Change detection data:
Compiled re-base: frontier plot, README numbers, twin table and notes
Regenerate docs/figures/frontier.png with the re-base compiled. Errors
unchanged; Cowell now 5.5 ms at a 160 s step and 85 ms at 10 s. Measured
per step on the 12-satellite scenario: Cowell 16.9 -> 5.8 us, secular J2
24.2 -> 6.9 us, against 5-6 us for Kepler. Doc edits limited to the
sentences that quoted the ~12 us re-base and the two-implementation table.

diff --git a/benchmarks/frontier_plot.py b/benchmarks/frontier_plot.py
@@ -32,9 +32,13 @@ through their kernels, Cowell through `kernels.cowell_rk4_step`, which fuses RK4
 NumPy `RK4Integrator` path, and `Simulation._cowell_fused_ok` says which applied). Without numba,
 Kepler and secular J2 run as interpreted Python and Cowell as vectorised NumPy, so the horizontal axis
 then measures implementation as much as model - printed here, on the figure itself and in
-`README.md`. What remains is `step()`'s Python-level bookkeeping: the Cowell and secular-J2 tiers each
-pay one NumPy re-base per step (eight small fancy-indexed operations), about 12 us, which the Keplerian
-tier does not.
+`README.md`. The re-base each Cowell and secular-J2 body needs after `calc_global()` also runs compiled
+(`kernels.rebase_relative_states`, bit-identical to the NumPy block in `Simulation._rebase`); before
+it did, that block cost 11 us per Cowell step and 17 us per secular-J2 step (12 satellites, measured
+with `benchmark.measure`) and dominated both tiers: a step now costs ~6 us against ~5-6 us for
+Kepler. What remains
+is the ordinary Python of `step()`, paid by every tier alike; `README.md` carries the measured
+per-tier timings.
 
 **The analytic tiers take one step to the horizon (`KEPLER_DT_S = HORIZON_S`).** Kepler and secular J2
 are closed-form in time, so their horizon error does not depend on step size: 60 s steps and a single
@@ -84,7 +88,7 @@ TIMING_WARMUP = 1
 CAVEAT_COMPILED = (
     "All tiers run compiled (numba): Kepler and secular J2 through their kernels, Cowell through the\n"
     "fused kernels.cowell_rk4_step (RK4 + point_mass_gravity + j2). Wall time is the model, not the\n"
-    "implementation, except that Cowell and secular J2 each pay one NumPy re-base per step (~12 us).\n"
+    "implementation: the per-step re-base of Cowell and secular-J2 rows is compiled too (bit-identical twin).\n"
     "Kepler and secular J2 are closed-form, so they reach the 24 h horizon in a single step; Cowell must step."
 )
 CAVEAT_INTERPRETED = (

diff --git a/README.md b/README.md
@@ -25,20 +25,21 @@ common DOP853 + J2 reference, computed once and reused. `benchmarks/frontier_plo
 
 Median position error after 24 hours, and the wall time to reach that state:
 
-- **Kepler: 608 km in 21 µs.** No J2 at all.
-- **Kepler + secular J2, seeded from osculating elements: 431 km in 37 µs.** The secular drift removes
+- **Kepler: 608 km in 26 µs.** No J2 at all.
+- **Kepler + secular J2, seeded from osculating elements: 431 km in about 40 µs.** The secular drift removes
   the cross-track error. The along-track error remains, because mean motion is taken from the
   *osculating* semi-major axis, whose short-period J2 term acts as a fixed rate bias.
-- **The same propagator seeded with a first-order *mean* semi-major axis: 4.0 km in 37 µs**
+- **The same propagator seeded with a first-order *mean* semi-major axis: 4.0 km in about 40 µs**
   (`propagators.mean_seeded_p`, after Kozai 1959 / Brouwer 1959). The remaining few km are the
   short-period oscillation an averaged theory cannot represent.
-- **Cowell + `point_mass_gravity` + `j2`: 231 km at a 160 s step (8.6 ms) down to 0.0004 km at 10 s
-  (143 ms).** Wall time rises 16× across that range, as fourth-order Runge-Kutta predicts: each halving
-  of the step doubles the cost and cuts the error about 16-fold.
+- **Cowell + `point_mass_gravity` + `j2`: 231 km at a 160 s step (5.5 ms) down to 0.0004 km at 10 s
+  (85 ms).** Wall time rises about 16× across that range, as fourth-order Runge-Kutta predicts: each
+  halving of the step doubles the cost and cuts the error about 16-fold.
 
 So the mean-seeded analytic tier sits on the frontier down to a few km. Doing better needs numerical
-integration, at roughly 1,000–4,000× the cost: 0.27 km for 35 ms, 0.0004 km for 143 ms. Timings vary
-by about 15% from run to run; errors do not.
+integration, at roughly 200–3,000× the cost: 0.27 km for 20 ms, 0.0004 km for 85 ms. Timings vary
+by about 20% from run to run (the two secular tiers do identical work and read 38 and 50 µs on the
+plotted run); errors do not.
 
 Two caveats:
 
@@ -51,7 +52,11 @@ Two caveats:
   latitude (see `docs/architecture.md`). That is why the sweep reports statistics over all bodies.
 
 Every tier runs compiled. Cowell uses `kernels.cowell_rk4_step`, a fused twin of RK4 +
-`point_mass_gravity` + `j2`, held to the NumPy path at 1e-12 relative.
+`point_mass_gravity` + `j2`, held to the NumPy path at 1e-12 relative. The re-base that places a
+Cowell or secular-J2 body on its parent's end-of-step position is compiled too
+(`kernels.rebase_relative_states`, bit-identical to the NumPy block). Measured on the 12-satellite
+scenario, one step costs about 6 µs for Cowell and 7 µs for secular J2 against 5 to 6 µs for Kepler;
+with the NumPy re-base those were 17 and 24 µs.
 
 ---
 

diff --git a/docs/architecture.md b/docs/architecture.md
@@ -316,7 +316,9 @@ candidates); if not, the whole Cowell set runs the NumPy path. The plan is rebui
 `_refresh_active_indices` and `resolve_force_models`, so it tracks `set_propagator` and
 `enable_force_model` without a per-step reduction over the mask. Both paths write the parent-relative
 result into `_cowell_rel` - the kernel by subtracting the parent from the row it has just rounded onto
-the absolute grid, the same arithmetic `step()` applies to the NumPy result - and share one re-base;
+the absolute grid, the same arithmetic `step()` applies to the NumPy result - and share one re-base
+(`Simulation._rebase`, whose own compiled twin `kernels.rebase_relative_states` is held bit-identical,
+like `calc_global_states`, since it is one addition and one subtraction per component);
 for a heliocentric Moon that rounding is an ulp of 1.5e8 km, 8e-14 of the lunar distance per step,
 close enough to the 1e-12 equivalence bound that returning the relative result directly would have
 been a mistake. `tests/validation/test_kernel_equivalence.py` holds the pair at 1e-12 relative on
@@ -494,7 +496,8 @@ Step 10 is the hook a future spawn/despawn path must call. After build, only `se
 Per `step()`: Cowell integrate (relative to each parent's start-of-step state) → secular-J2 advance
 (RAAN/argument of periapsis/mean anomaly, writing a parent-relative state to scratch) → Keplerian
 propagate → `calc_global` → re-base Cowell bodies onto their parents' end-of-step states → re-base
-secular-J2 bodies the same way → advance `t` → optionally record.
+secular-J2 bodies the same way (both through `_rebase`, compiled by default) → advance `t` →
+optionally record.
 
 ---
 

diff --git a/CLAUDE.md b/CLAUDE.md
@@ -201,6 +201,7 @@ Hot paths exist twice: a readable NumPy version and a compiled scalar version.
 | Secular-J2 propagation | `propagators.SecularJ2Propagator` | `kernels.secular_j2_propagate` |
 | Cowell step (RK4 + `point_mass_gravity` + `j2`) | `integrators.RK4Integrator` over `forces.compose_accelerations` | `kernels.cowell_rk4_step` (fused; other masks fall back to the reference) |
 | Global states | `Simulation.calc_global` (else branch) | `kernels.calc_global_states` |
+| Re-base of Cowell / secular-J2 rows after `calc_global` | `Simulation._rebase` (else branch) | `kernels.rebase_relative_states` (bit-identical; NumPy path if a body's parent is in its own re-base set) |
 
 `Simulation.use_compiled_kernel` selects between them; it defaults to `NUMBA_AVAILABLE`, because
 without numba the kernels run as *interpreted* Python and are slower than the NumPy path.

**What you will do**. Check the data for the word "tiers" and pull out the lines that have it.

**Exercise output**.
-`README.md`. What remains is `step()`'s Python-level bookkeeping: the Cowell and secular-J2 tiers each
+with `benchmark.measure`) and dominated both tiers: a step now costs ~6 us against ~5-6 us for
 **The analytic tiers take one step to the horizon (`KEPLER_DT_S = HORIZON_S`).** Kepler and secular J2
     "All tiers run compiled (numba): Kepler and secular J2 through their kernels, Cowell through the\n"
+by about 20% from run to run (the two secular tiers do identical work and read 38 and 50 µs on the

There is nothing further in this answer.